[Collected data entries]

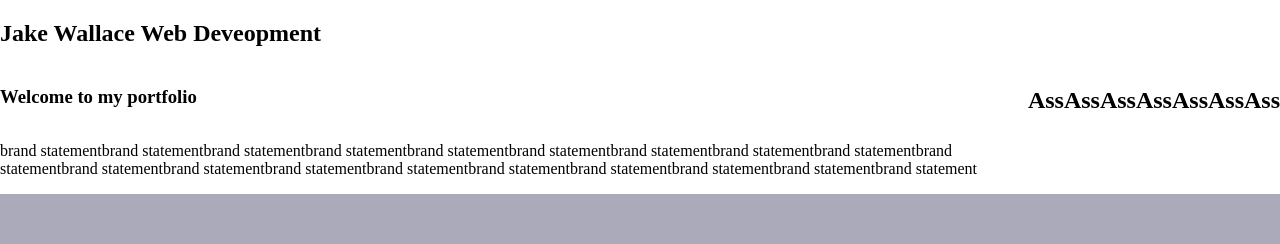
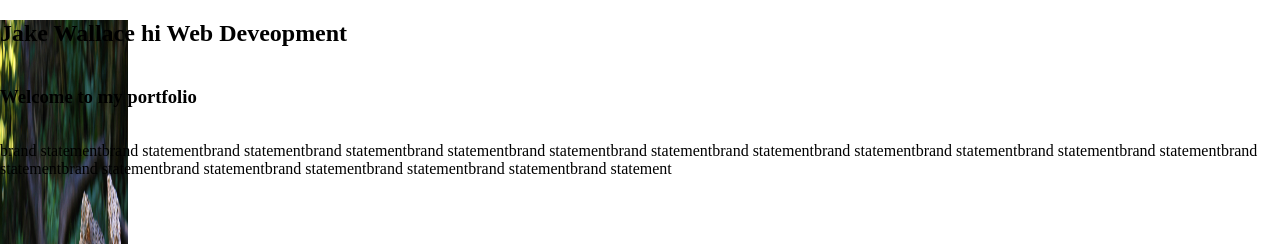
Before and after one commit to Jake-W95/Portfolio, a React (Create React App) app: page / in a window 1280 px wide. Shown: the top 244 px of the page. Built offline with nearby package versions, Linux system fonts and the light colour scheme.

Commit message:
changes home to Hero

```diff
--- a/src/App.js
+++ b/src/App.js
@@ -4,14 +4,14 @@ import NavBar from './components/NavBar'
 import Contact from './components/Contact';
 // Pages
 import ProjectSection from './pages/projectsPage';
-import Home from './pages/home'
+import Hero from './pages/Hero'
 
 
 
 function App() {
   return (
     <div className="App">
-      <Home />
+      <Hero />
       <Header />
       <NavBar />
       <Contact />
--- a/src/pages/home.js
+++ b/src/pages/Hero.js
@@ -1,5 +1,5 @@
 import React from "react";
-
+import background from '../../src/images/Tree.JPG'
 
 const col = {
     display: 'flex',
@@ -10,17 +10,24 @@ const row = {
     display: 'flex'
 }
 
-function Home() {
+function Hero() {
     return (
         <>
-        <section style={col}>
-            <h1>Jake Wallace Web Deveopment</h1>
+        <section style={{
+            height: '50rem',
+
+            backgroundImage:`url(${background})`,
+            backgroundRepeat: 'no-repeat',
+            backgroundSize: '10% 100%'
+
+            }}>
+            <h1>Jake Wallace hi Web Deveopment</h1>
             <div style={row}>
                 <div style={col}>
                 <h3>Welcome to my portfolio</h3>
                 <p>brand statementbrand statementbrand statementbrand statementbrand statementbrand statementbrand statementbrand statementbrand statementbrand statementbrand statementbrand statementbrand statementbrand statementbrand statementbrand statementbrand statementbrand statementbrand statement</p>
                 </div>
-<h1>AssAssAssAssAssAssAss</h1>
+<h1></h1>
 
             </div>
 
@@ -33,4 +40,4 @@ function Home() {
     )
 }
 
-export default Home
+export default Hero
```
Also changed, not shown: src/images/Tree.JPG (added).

TO DO —
Find every line of the data that includes the string "Jake". Copy each of those lines.

SOLVED PROBLEM —
Before and after one commit to Jake-W95/Portfolio, a React (Create React App) app: page / in a window 1280 px wide. Shown: the top 244 px of the page. Built offline with nearby package versions, Linux system fonts and the light colour scheme.
-            <h1>Jake Wallace Web Deveopment</h1>
+            <h1>Jake Wallace hi Web Deveopment</h1>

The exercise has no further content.